Yesterday, my colleague Jeremy Schulman said that it's time for Fox News to own up to its role in airing the wild conspiracy theories of former FEMA director Michael Brown. Neil Cavuto addressed the controversy on his show today, but he didn't shed any light on the issue, and he certainly didn't own up to his role in it.
Instead, he threw his viewers a red herring -- making much of a largely insignificant distinction between White House press secretary Robert Gibbs' description of what Brown said and Brown's actual remarks -- while never playing the most egregious of Brown's remarks and never addressing Gibbs' criticism that Cavuto did little to "push back" against Brown's conspiracy theory.
Cavuto played a video clip of Gibbs stating that Fox News had "put out the former FEMA director to make an accusation that the well had been purposefully set off in order to change an offshore drilling decision." Cavuto responded:
CAVUTO: No. No, he didn't say that, Robert. Michael Brown never said the administration deliberately set off the leak. Not once, not ever. He was invited on to compare this administration's response to this Gulf disaster to the Bush administration's response to another famous Gulf disaster -- Katrina.
What Brown did say was that he "would not be surprised if the White House said, you know what, we might be able to, guess what, do what? Use this crisis to our advantage. Let this crisis get really bad, and then we will step in. We will be able to shut down offshore drilling. We will be able to turn to all these alternate fuels." Cavuto's entire pushback to Gibbs' criticism was that Gibbs inaccurately characterized Brown's remarks, but what Brown did say -- that the administration purposely delayed its response to the spill to maximize the damage for political gain -- isn't significantly different than if the administration had purposely caused the spill. Cavuto was making a distinction without a difference.
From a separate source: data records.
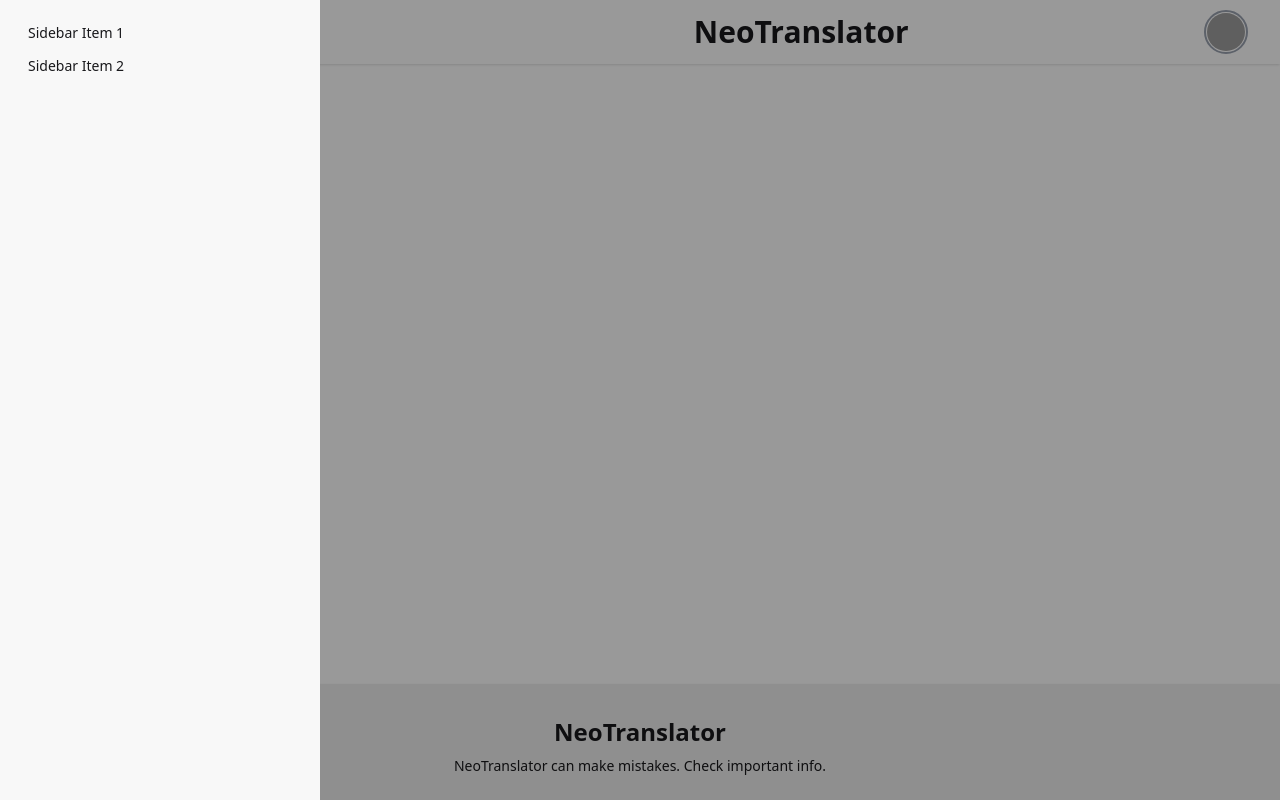
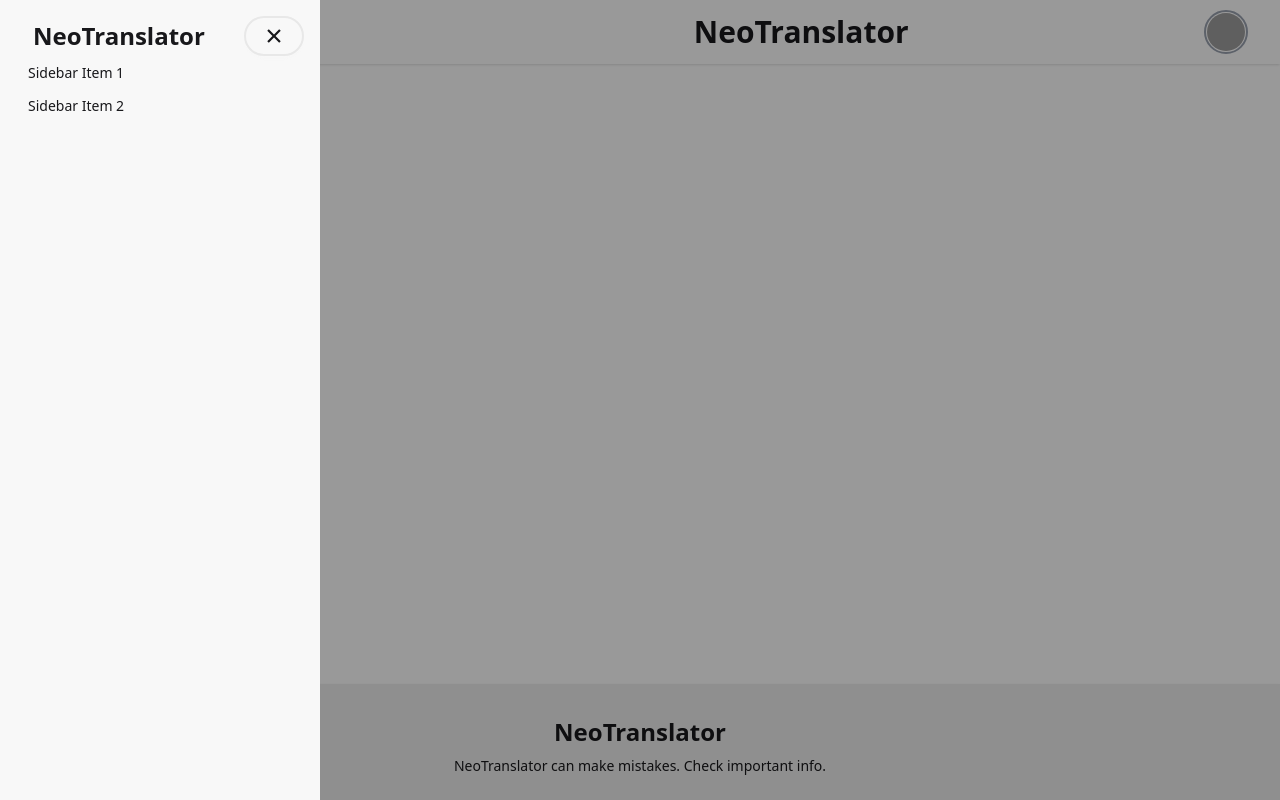
Before and after one commit to md-abu-naim/NeoTranslator-Client, a React (Vite) app: page / in a window 1280 px wide. Both pictures are taken after a click on the button 52 px from the left and 32 px from the top of the page. Built offline with nearby package versions, Linux system fonts and the light colour scheme; grey boxes are pictures that could not be loaded.

Commit message:
sidebar close and logo

```diff
--- a/package.json
+++ b/package.json
@@ -13,6 +13,7 @@
     "@tailwindcss/vite": "^4.0.15",
     "react": "^19.0.0",
     "react-dom": "^19.0.0",
+    "react-icons": "^5.5.0",
     "react-router-dom": "^7.4.0",
     "tailwindcss": "^4.0.15"
   },
--- a/src/Components/Sidebar.jsx
+++ b/src/Components/Sidebar.jsx
@@ -1,3 +1,5 @@
+import { IoCloseSharp } from "react-icons/io5";
+import { Link } from "react-router-dom";
 
 const Sidebar = () => {
     return (
@@ -13,6 +15,10 @@ const Sidebar = () => {
                 <label htmlFor="my-drawer" aria-label="close sidebar" className="drawer-overlay"></label>
                 <ul className="menu bg-base-200 text-base-content min-h-full w-80 p-4">
                     {/* Sidebar content here */}
+                    <div className="flex items-center justify-between">
+                        <Link to='/' className="btn btn-ghost text-2xl font-extrabold">NeoTranslator</Link>
+                        <label htmlFor="my-drawer" aria-label="close sidebar" className="drawer-overlay font-extrabold text-2xl border-2 rounded-full btn"><IoCloseSharp /></label>
+                    </div>
                     <li><a>Sidebar Item 1</a></li>
                     <li><a>Sidebar Item 2</a></li>
                 </ul>
```
Also changed, not shown: 1 other file (tests, documents, lock files or other folders).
Next, Cavuto played a clip of Brown's remarks on the May 3 edition of Fox News' Your World, in which Brown stated that "I think the delay was this. It's pure politics. This president has never supported big oil. He has never supported offshore drilling. And now he has an excuse to shut it back down." But what was absent from the clip Cavuto played was Brown's later comment that the administration deliberately delayed its response:
BROWN: I would not be surprised if the White House said, you know what, we might be able to, guess what, do what? Use this crisis to our advantage. Let this crisis get really bad, and then we will step in. We will be able to shut down offshore drilling. We will be able to turn to all these alternate fuels.
After playing the clip of Brown's remarks (minus, of course, the most egregious claim Brown made -- that Obama may have "let this crisis get really bad" for political gain), Cavuto reiterated that "nowhere in that exchange nor in the rest of the interview ... did Michael Brown ever say -- ever say -- that this White House was behind this spill or set this spill or start this spill." But at no point in the segment did Cavuto address Gibbs' criticism that the Fox News host had failed to "push back" against Brown's conspiracy theory.
Cavuto ignored that criticism -- perhaps because it's accurate. Bill O'Reilly, his fellow Fox News host, has falsely claimed that Cavuto "stuck up" for Obama in the interview. But if he had, why didn't Cavuto himself try to make that point in addressing Gibbs' criticism?